*Items from a data source:*
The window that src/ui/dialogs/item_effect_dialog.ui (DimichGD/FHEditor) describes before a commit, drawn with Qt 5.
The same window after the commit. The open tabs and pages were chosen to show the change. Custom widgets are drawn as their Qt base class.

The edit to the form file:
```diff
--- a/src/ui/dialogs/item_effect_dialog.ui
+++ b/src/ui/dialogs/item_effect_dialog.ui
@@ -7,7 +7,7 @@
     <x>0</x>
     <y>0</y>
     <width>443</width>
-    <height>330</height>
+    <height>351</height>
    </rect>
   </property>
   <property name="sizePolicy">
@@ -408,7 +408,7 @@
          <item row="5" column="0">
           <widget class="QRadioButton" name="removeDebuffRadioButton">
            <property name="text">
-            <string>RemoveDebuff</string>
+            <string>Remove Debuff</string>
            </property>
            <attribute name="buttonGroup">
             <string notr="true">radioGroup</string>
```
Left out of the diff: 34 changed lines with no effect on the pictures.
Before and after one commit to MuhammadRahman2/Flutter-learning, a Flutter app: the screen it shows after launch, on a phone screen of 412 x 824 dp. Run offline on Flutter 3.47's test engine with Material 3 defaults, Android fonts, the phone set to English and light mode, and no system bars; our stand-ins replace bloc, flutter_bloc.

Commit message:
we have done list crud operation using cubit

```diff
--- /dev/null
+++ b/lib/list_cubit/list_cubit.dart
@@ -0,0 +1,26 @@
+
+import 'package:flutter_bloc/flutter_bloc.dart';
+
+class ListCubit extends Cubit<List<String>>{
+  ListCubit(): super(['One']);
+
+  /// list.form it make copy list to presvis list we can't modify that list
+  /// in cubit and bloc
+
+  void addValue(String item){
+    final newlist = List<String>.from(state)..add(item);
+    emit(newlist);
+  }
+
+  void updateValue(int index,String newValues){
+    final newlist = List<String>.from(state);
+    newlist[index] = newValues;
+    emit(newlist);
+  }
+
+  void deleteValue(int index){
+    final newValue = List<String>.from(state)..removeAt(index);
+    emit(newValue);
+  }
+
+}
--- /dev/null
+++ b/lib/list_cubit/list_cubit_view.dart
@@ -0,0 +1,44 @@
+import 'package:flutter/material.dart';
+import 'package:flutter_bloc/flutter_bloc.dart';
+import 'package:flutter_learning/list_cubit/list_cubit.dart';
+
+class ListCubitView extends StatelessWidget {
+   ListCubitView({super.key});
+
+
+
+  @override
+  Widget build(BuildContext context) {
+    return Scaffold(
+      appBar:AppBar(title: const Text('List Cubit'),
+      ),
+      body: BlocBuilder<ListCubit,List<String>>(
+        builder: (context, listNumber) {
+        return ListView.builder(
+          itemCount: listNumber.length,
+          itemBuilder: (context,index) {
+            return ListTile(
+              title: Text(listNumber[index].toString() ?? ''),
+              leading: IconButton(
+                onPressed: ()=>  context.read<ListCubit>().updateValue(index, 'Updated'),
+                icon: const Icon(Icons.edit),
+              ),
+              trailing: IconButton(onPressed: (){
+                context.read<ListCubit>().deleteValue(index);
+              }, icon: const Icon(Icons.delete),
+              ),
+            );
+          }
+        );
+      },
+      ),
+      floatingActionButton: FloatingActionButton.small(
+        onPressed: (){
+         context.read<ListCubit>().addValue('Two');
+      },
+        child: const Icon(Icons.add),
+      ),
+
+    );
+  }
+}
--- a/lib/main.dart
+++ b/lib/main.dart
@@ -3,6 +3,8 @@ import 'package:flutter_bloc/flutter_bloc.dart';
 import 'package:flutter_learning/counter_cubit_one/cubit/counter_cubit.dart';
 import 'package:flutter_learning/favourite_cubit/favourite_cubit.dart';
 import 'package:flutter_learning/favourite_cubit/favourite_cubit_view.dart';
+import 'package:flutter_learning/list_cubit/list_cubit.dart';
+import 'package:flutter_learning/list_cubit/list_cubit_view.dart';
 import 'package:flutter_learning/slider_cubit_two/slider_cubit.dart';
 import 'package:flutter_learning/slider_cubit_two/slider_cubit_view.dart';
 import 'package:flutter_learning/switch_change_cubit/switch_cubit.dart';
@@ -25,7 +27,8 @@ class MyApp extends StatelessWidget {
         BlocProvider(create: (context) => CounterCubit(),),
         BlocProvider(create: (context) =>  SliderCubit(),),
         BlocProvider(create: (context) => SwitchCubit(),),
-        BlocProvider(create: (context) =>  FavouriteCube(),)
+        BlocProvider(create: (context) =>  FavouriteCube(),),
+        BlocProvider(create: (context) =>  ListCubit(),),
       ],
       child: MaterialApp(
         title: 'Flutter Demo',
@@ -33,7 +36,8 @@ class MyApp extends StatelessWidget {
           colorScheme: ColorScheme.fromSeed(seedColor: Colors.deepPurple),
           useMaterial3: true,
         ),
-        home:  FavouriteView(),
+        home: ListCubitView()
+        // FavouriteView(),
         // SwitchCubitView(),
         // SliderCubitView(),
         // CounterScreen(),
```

*WHAT YOU WILL DO:*
Scanning the data above, copy out every line where "ListCubitView" is found.

*EXERCISE OUTPUT:*
+class ListCubitView extends StatelessWidget {
+   ListCubitView({super.key});
+        home: ListCubitView()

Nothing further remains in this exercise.